_Your objective:_ Your answer must be every line of the data that holds the string "mathrm".

_Input data:_
■ ■ ■ ■

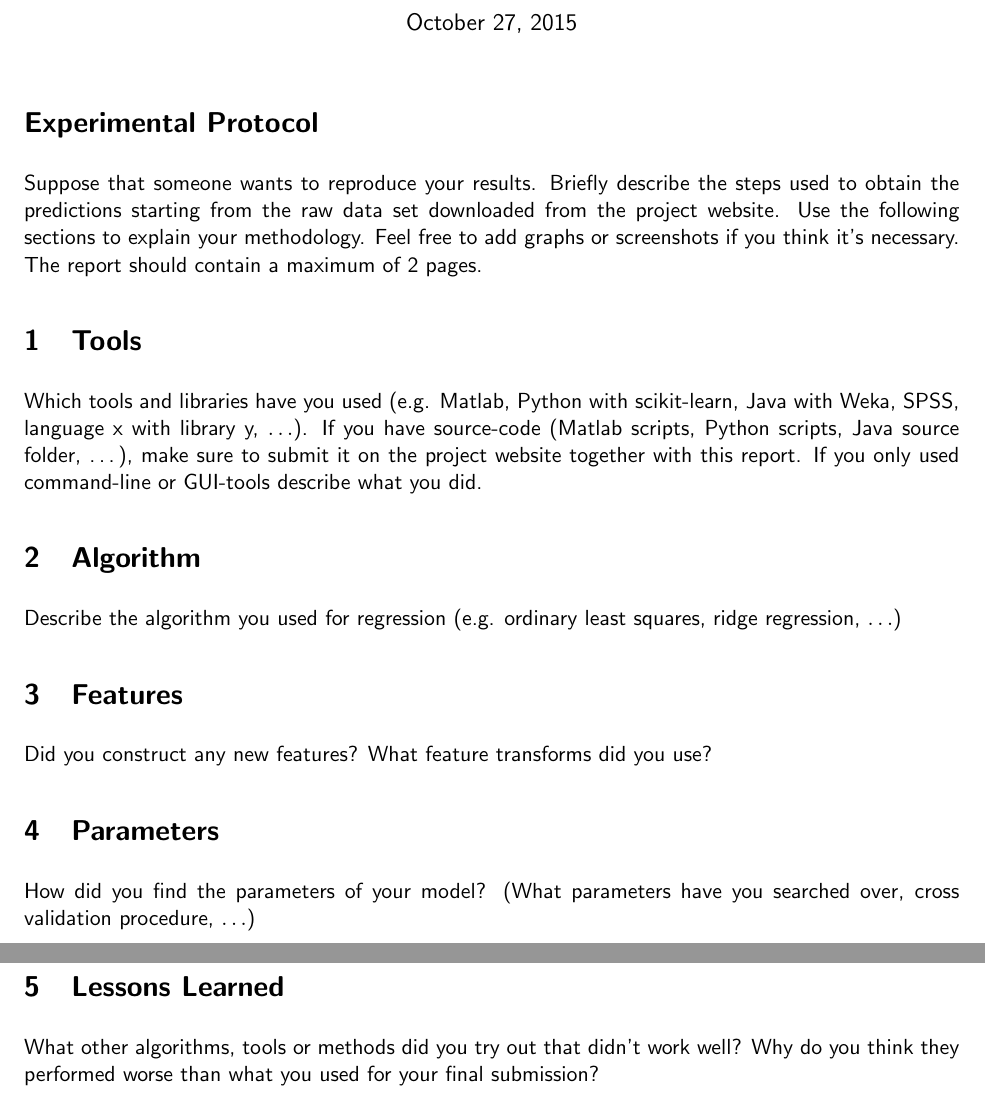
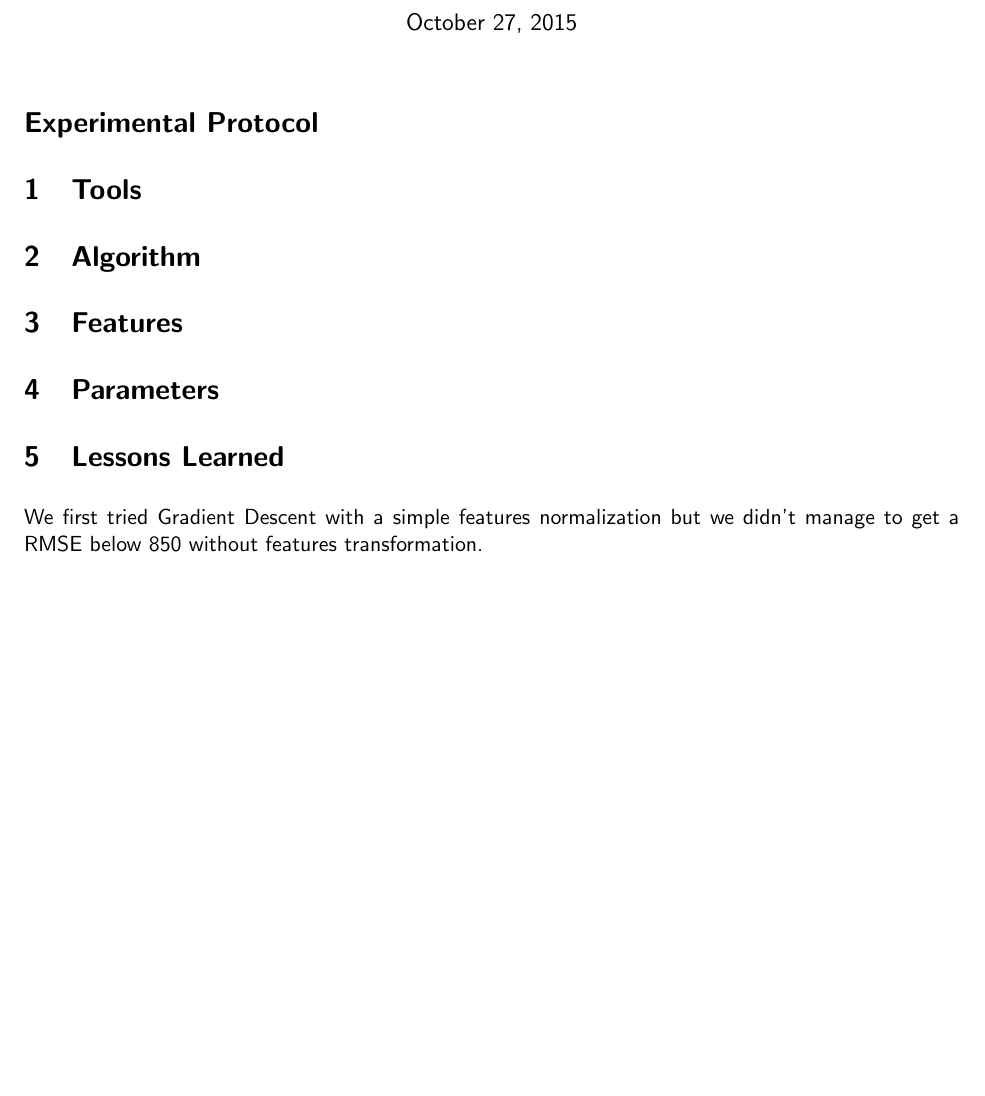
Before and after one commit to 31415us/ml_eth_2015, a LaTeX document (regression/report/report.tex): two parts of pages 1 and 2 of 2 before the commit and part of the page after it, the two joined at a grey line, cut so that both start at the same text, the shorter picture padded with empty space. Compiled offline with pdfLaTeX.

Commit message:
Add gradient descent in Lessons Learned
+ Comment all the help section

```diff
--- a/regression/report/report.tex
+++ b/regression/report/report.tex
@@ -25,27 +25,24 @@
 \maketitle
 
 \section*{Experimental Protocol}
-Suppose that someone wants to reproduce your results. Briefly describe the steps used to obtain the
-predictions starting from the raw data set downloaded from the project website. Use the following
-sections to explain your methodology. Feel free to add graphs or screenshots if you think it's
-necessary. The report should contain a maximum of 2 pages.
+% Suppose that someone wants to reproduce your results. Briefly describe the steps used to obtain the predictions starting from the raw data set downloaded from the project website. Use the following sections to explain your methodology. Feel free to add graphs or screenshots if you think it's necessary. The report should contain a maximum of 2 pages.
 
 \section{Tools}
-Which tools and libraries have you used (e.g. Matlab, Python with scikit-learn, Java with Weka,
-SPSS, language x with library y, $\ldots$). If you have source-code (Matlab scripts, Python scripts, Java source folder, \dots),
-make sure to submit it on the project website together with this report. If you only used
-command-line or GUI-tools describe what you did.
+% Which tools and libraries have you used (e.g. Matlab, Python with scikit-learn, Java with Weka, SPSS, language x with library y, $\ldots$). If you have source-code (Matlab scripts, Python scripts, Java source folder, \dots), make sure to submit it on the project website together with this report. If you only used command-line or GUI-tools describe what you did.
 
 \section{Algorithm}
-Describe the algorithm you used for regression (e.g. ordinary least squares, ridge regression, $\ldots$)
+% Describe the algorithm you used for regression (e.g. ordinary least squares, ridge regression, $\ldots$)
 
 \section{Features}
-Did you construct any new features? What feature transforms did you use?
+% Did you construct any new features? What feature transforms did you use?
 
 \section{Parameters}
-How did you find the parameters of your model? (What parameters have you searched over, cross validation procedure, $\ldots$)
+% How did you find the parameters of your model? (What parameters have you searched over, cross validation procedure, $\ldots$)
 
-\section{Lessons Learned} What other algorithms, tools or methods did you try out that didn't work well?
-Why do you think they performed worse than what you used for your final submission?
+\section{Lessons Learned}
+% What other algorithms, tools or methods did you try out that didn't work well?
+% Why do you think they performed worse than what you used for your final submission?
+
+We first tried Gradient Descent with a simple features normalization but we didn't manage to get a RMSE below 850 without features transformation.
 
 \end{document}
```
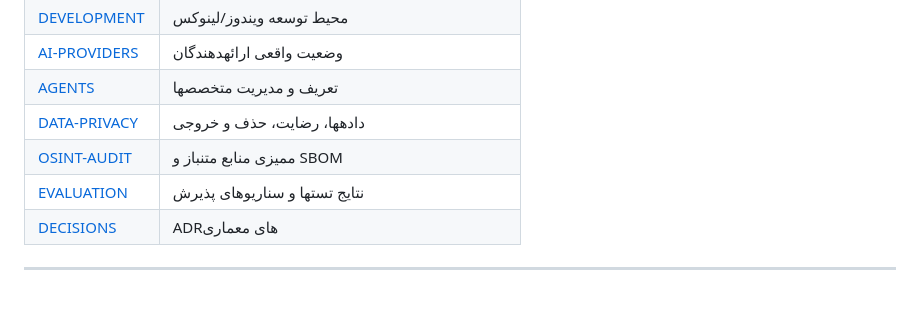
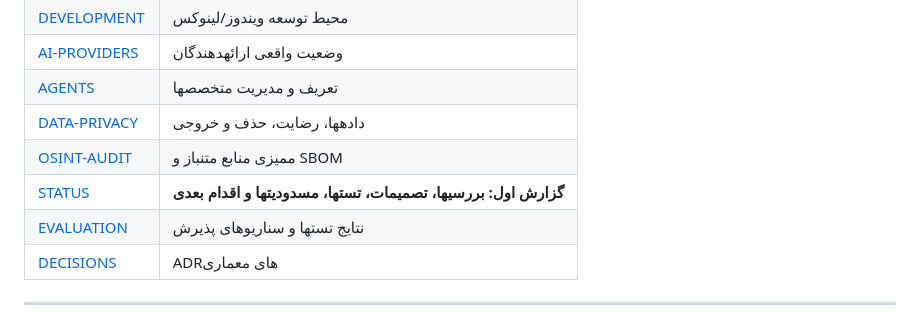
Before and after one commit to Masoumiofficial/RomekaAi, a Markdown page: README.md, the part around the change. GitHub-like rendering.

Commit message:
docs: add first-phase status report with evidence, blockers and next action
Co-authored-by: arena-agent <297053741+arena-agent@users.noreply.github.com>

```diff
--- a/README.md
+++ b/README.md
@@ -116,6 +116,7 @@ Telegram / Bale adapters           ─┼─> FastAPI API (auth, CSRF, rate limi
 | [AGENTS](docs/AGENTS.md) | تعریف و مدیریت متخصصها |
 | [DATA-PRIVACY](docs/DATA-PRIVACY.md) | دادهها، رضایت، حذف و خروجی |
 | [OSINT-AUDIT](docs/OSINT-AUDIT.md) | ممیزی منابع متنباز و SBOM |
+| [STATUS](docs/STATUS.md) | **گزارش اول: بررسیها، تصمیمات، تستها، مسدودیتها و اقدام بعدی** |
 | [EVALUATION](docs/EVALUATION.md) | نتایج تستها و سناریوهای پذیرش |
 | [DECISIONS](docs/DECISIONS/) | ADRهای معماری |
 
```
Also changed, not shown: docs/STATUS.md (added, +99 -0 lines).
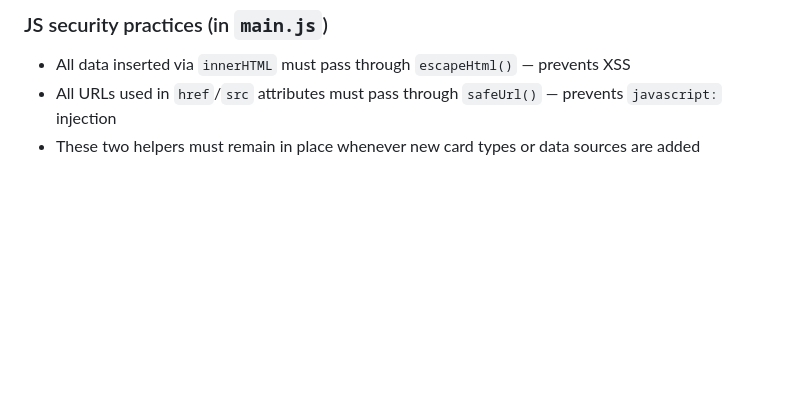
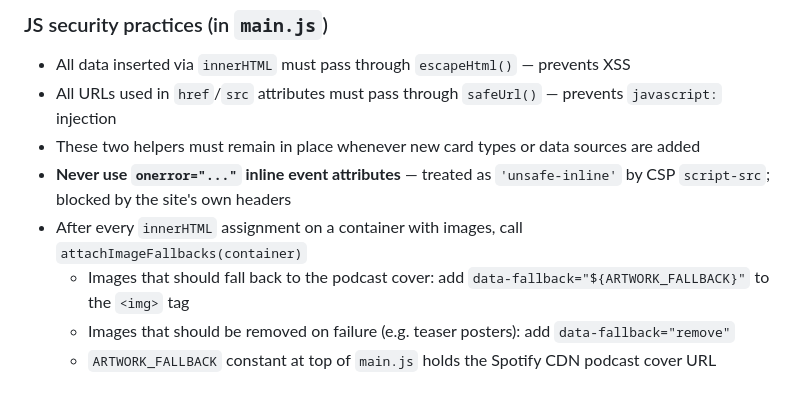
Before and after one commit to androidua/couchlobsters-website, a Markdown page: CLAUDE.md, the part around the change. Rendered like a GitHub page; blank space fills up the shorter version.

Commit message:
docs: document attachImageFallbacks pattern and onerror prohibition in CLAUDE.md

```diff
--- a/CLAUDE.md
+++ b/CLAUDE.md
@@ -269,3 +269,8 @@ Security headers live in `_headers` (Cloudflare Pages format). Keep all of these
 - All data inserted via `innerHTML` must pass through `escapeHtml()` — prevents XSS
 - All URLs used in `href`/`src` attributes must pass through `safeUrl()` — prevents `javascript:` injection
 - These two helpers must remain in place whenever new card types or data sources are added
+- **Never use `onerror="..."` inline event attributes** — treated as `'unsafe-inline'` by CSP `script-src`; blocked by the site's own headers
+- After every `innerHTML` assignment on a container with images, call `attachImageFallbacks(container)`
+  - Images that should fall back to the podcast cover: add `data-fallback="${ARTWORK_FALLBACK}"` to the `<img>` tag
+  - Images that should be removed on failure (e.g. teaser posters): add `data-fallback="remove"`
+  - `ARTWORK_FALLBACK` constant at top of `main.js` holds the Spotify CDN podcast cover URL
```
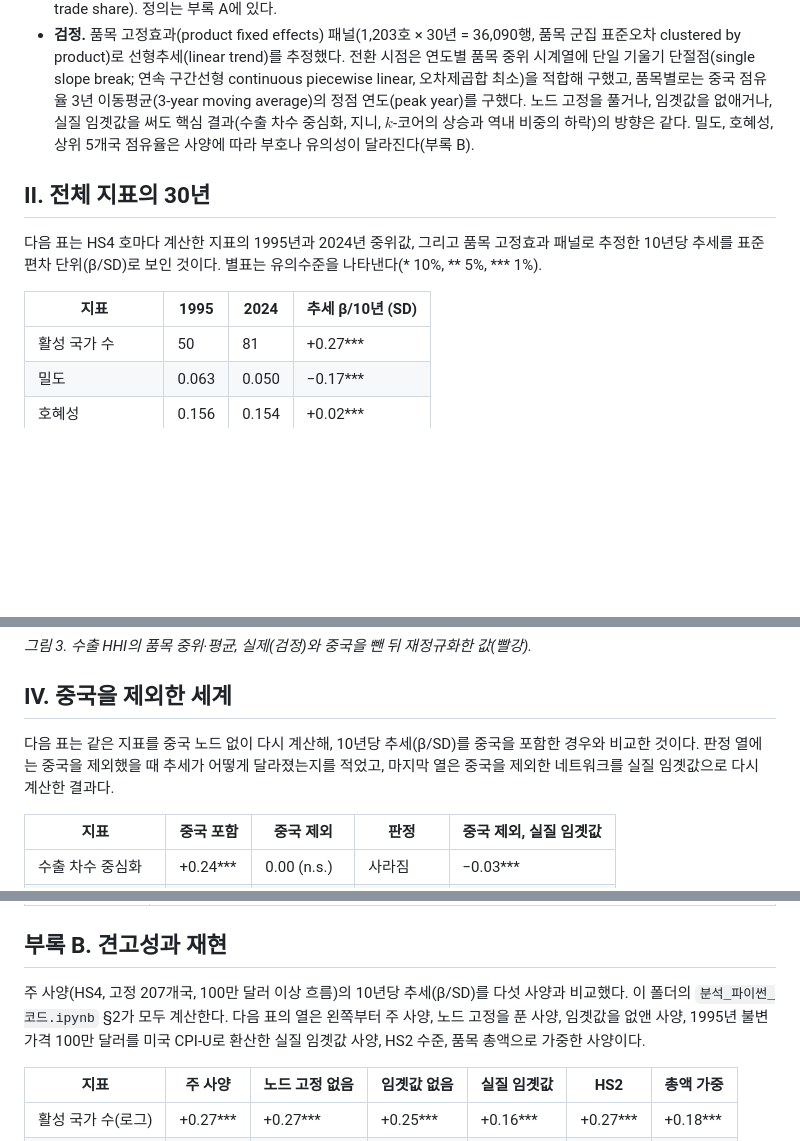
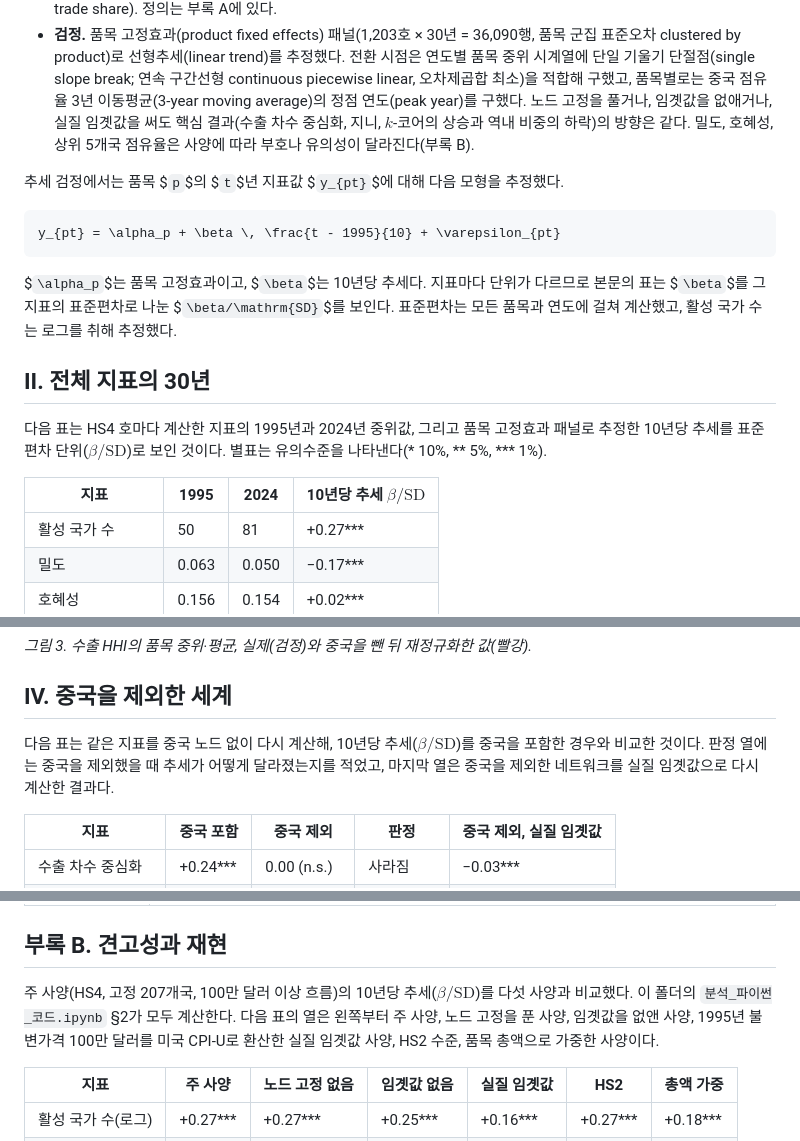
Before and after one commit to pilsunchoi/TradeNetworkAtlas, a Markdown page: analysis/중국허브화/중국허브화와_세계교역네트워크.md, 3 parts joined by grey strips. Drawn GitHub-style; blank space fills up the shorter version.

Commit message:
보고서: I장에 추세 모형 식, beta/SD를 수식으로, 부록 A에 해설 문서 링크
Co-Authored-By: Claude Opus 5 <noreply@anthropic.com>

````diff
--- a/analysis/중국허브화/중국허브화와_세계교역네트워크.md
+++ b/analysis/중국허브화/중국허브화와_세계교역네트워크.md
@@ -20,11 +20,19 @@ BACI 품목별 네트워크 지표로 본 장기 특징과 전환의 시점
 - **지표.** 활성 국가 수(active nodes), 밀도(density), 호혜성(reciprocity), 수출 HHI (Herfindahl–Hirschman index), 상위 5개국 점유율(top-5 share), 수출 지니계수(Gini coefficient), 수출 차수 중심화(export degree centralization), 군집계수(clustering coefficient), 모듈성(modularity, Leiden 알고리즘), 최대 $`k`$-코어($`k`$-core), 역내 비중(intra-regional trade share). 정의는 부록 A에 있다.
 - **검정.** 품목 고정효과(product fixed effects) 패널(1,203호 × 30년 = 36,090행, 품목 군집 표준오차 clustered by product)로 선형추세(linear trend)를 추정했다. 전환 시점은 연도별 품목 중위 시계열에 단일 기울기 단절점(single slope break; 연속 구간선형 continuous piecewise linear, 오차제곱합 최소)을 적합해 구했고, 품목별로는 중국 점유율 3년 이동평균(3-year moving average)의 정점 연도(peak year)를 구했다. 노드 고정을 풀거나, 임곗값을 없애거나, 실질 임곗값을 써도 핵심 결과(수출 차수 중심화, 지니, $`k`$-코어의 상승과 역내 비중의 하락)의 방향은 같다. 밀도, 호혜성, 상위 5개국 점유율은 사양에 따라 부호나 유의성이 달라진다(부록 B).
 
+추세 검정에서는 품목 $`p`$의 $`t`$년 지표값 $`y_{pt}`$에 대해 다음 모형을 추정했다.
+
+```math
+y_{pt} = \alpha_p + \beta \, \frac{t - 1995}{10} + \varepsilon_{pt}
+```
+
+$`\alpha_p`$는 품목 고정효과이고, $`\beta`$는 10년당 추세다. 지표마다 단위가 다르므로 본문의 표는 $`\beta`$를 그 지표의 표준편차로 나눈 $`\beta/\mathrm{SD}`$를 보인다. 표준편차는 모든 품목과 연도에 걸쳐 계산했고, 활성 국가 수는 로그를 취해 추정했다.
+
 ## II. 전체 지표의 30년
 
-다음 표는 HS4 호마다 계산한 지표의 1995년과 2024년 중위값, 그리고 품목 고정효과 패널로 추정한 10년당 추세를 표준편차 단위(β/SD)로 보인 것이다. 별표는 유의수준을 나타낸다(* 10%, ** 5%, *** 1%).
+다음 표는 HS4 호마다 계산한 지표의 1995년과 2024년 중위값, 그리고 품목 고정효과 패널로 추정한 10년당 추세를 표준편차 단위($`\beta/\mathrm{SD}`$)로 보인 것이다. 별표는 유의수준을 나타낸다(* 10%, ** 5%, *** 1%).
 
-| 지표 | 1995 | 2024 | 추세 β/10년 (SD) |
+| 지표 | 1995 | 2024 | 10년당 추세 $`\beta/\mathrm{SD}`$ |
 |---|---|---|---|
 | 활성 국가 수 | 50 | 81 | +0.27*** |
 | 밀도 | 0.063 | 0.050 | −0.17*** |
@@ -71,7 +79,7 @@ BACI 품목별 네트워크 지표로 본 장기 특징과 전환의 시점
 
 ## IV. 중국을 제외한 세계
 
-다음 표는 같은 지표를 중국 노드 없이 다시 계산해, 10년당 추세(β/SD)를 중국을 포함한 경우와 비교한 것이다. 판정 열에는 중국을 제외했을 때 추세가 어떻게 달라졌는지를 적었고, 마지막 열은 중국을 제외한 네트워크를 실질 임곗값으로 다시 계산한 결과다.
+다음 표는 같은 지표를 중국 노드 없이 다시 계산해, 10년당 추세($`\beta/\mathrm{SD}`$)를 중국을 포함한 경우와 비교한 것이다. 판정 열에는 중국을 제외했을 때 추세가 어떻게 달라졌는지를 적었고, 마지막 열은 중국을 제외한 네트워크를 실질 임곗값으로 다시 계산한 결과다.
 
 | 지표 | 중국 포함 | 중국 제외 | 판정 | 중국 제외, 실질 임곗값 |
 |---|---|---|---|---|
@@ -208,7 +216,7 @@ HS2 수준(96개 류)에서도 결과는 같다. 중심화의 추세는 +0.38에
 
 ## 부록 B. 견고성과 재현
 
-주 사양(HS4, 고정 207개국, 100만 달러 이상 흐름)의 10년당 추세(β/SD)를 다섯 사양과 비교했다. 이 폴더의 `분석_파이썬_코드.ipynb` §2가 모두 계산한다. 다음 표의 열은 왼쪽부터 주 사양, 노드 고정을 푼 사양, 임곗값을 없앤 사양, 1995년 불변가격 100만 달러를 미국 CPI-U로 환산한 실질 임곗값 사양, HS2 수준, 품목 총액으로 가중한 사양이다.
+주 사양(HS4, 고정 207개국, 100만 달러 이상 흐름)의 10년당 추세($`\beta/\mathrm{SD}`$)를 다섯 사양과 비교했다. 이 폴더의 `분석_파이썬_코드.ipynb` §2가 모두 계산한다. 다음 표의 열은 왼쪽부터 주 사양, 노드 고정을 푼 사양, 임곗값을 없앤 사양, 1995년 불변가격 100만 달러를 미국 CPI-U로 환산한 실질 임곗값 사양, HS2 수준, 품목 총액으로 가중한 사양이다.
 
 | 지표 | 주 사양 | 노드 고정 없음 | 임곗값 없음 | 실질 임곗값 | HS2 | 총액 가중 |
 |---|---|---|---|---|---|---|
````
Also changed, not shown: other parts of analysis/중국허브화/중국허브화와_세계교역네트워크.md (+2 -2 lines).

■ ■ ■ ■

_Answer to this exercise:_
+$`\alpha_p`$는 품목 고정효과이고, $`\beta`$는 10년당 추세다. 지표마다 단위가 다르므로 본문의 표는 $`\beta`$를 그 지표의 표준편차로 나눈 $`\beta/\mathrm{SD}`$를 보인다. 표준편차는 모든 품목과 연도에 걸쳐 계산했고, 활성 국가 수는 로그를 취해 추정했다.
+다음 표는 HS4 호마다 계산한 지표의 1995년과 2024년 중위값, 그리고 품목 고정효과 패널로 추정한 10년당 추세를 표준편차 단위($`\beta/\mathrm{SD}`$)로 보인 것이다. 별표는 유의수준을 나타낸다(* 10%, ** 5%, *** 1%).
+| 지표 | 1995 | 2024 | 10년당 추세 $`\beta/\mathrm{SD}`$ |
+다음 표는 같은 지표를 중국 노드 없이 다시 계산해, 10년당 추세($`\beta/\mathrm{SD}`$)를 중국을 포함한 경우와 비교한 것이다. 판정 열에는 중국을 제외했을 때 추세가 어떻게 달라졌는지를 적었고, 마지막 열은 중국을 제외한 네트워크를 실질 임곗값으로 다시 계산한 결과다.
+주 사양(HS4, 고정 207개국, 100만 달러 이상 흐름)의 10년당 추세($`\beta/\mathrm{SD}`$)를 다섯 사양과 비교했다. 이 폴더의 `분석_파이썬_코드.ipynb` §2가 모두 계산한다. 다음 표의 열은 왼쪽부터 주 사양, 노드 고정을 푼 사양, 임곗값을 없앤 사양, 1995년 불변가격 100만 달러를 미국 CPI-U로 환산한 실질 임곗값 사양, HS2 수준, 품목 총액으로 가중한 사양이다.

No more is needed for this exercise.